======== WORKING DATA ========
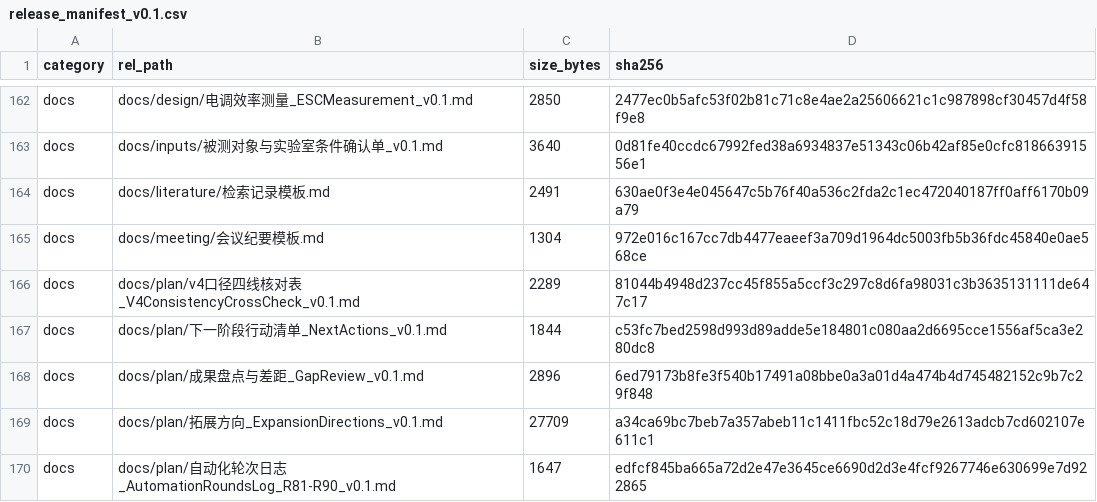
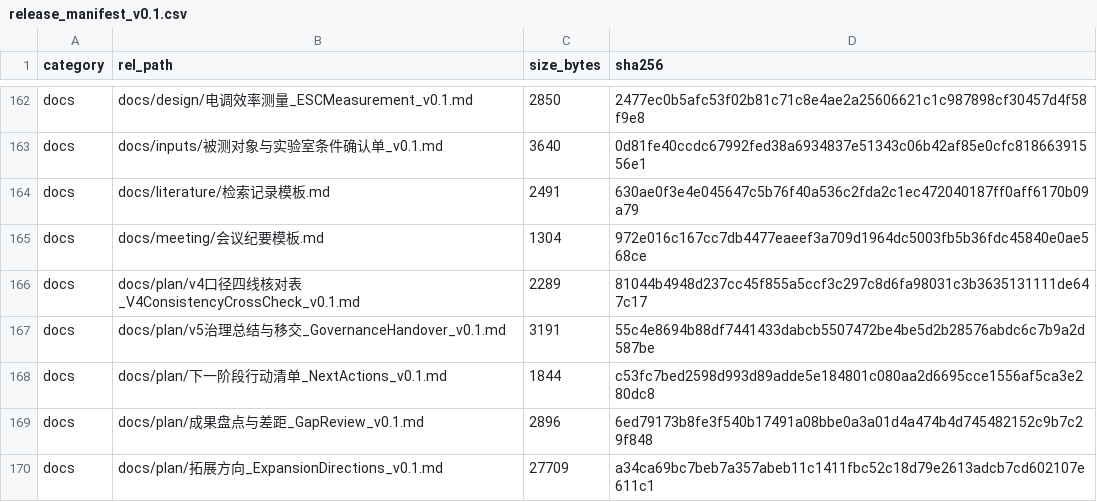
Before and after one commit to YWC886/new-folder, a CSV file: data/processed/release_manifest_v0.1.csv, drawn as a sheet; only a part is shown, gaps mark what is left out; the shorter side is filled out with more unchanged rows.

Commit message:
Round 111: v5 governance summary and handover document

```diff
--- a/data/processed/release_manifest_v0.1.csv
+++ b/data/processed/release_manifest_v0.1.csv
@@ -166,2 +166,3 @@ docs,docs/meeting/会议纪要模板.md,1304,972e016c167cc7db4477eaeef3a709d1964
 docs,docs/plan/v4口径四线核对表_V4ConsistencyCrossCheck_v0.1.md,2289,81044b4948d237cc45f855a5ccf3c297c8d6fa98031c3b3635131111de647c17
+docs,docs/plan/v5治理总结与移交_GovernanceHandover_v0.1.md,3191,55c4e8694b88df7441433dabcb5507472be4be5d2b28576abdc6c7b9a2d587be
 docs,docs/plan/下一阶段行动清单_NextActions_v0.1.md,1844,c53fc7bed2598d993d89adde5e184801c080aa2d6695cce1556af5ca3e280dc8
```
Also changed, not shown: 3 other files.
========
PROBLEM DETAILS: The material should be returned verbatim, with all images omitted.

TASK ANSWER:
Before and after one commit to YWC886/new-folder, a CSV file: data/processed/release_manifest_v0.1.csv, drawn as a sheet; only a part is shown, gaps mark what is left out; the shorter side is filled out with more unchanged rows.

Commit message:
Round 111: v5 governance summary and handover document

```diff
--- a/data/processed/release_manifest_v0.1.csv
+++ b/data/processed/release_manifest_v0.1.csv
@@ -166,2 +166,3 @@ docs,docs/meeting/会议纪要模板.md,1304,972e016c167cc7db4477eaeef3a709d1964
 docs,docs/plan/v4口径四线核对表_V4ConsistencyCrossCheck_v0.1.md,2289,81044b4948d237cc45f855a5ccf3c297c8d6fa98031c3b3635131111de647c17
+docs,docs/plan/v5治理总结与移交_GovernanceHandover_v0.1.md,3191,55c4e8694b88df7441433dabcb5507472be4be5d2b28576abdc6c7b9a2d587be
 docs,docs/plan/下一阶段行动清单_NextActions_v0.1.md,1844,c53fc7bed2598d993d89adde5e184801c080aa2d6695cce1556af5ca3e280dc8
```
Also changed, not shown: 3 other files.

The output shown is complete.